The objective of this policy paper is to develop the idea that Europe, in its regional relations, needs two model partner countries in the South, as in the East, to act as the locomotive for other countries. In a region full of turmoil, Morocco, through its various advances, stability and reforms of all kinds, is entitled to position itself as a ‘pilot country’ and a ‘privileged partner’. Nature abhors a vacuum, the Mediterranean likewise! In addition, this hypothesis seems largely corroborated by the history of European construction. France and Germany are the two countries that have placed their cooperation under the auspices of European construction more than any others. Morocco remains an exceptional country, in terms of all its multifaceted advances, and it is entitled to position itself in the role of a ‘pilot country’ and ‘privileged partner’ and to establish itself as the only Mediterranean country with which the EU could develop a deep relationship.
BRAIN DRAIN IN SOUTHERN MEDITERRANEAN COUNTRIES: EVIDENCE, CHALLENGES AND POLICIES
A review of the literature and the available data support the evidence that an increasing share of population outflows from the South Med region to the EU is individuals with tertiary education. In recent years, this has gone hand in hand with increasing educational attainments amongst the regional population. The latter is a predictor of both further migration and reduced concern about brain drain. The share of highly educated individuals amongst those who stay is still increasing and, in most countries, is more than those who choose to leave. Lack of job opportunities is the main driver of migration across the population. The impact of migration on the sending countries is not necessarily negative, as remittances – both financial and cultural – are large in the region and, de facto, migration works as a safety valve for mounting pressure, led by high unemployment, especially amongst youths.

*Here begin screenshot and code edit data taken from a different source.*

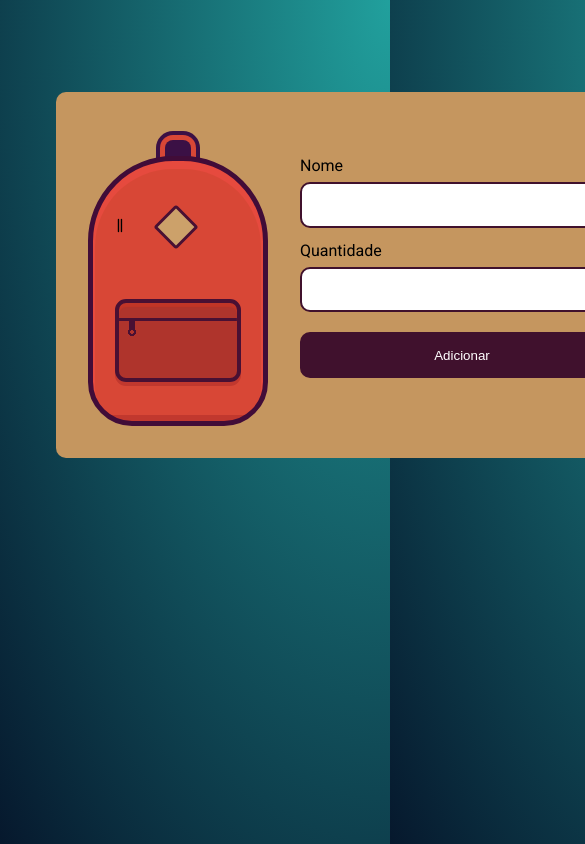
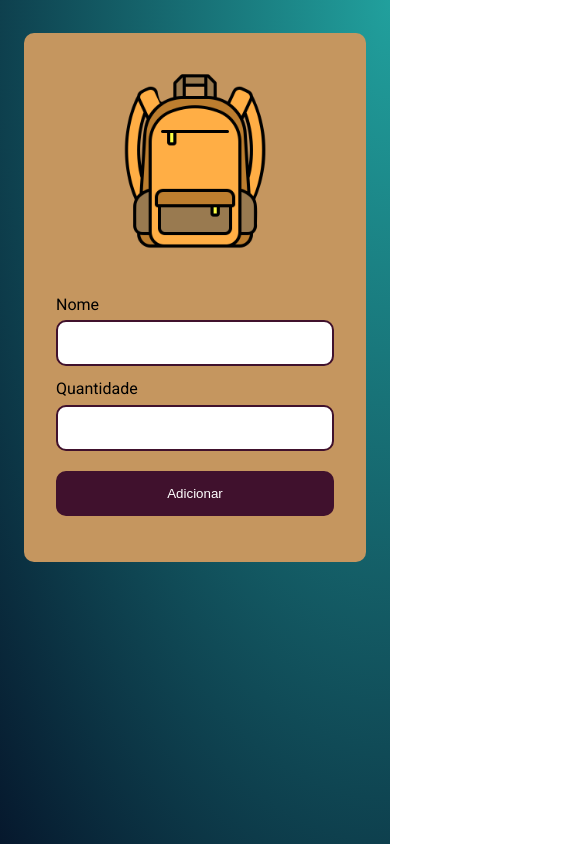
Before and after one commit to Eugod/projeto-mochila-de-viagem, a plain HTML site: page index.html in a window 390 px wide. Shown: the top 844 px of the page, 585 px wide, since content can reach past the window. Drawn offline with Linux system fonts and the light colour scheme.

Commit message:
responsividade para mobile

```diff
--- a/css/style.css
+++ b/css/style.css
@@ -23,58 +23,14 @@ html {
     gap: 2em;
 }
 
-.mochila {
-    min-width: 170px;
-    max-width: 170px;
-    height: 180px;
-    padding-top: 80px;
-    background-color: #d84736;
-    box-shadow: inset 0 6px 0 2px #e64a3e, 0 -93px 0 -77px #3b1045, 0 -93px 0 -72px #d84736, 0 -93px 0 -68px #3b1045;
-    background-image: linear-gradient(to right, transparent 5px, transparent 20px, transparent 1px, transparent 25px, transparent 5px, transparent 20px, transparent 20px, transparent 86px, #c1382e 45px, #c1382e 230px, transparent 25px, transparent 172px );
-    background-position: center 254px;
-    background-size: 305px 6px;
-    background-repeat: repeat-x;
-    border: 5px solid #410c38;
-    border-radius: 85px 85px 44px 44px;
-    display: inline-block;
-    vertical-align: top;
-    flex-basis: auto;
-    flex-grow: 1;
+.divMochila {
+    display: flex;
+    align-items: center;
+    justify-content: center;
 }
 
-.mochila:before, .mochila:after {
-    display: block;
-    content: '';
-    position: absolute;
-  }
-
-.mochila:before {
-    height: 75px;
-    width: 118px;
-    background-image: radial-gradient(circle closest-corner at 13px 29px , #af342c, #af342c 2px, transparent 2px, transparent), radial-gradient(circle closest-corner at 13px 29px , #491033, #491033 4px, transparent 4px, transparent), linear-gradient(to bottom, transparent 10px, transparent 15px, #491033 5px, #491033 18px, transparent 18px, transparent 100px), linear-gradient(to right, #af342c 10px, #af342c 10px, transparent 10px, transparent 16px, #af342c 9px, #af342c 50px), linear-gradient(to bottom, #af342c 8px, #af342c 16px, #491033 8px, #491033 30px, #af342c 20px, #af342c 72px, #af342c 10px, #af342c 57px, #af342c 5%);
-    margin-left: 22px;
-    margin-top: 58px;
-    border: 4px solid #491033;
-    border-radius: 11px;
-    box-shadow: 0 4px 0 0 #c1382e, inset 0px 4px 1px 0 #c03527;
-    content: '||';
-    color: transparent;
-    font-family: Comic Sans MS;
-    font-weight: bold;
-    z-index: 1;
-    text-shadow: rgb(0, 0, 0) -2px -86px 0px;
-    font-size: 14px;
-}
-
-.mochila:after {
-    margin-left: 67px;
-    margin-top: -30px;
-    background: #cca16a;
-    width:26px;
-    height:26px;
-    border: 3px solid #491033;
-    border-radius: 3px;
-    transform: rotate(45deg);
+.mochila {
+    width: 71%;
 }
 
 .adicionar {
@@ -129,3 +85,18 @@ html {
     Background: #C5965F;
     font-weight: 400;
 }
+
+@media (max-width: 1200px) {
+    .conteudo {
+        flex-direction: column;
+        align-items: center;
+        padding: 3vh 1em;
+    }
+
+    .principal {
+        display: flex;
+        flex-direction: column;
+        min-width: 100%;
+        padding-top: 2em;
+    }
+}
--- a/index.html
+++ b/index.html
@@ -14,7 +14,9 @@
 <body>
     <main class="conteudo">
         <div class="principal">
-            <div class="mochila"></div>
+            <div class="divMochila">
+                <img class="mochila" src="./imagens/mochila.png" alt="Imagem de uma mochila">
+            </div>
 
             <form action="" class="adicionar" id="novoItem">
                 <label for="item">Nome</label>
```
Also changed, not shown: imagens/mochila.png (added).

The key question is not about brain drain but about how to restore a positive dynamic between human capital creation and potential growth leading to job creation. This requires more targeted education policies but, above all, improvement in the quality of public and market institutions.
GLOBAL VALUE CHAINS IN THE EURO-MEDITERRANEAN: BECOMING THE PILLAR FOR REGIONAL INTEGRATION
The objective of this policy brief is to examine the status of global value chains (GVCs) on the two shores of the Mediterranean and provide some insights on how to enhance regional integration. We argue that GVCs will help firms improve their productivity, that SMEs will become more sustainable and generally diversify exports from the region. To achieve this, addressing non-tariff measures, boosting the business environment and improving blue-collar workers skills are all essential.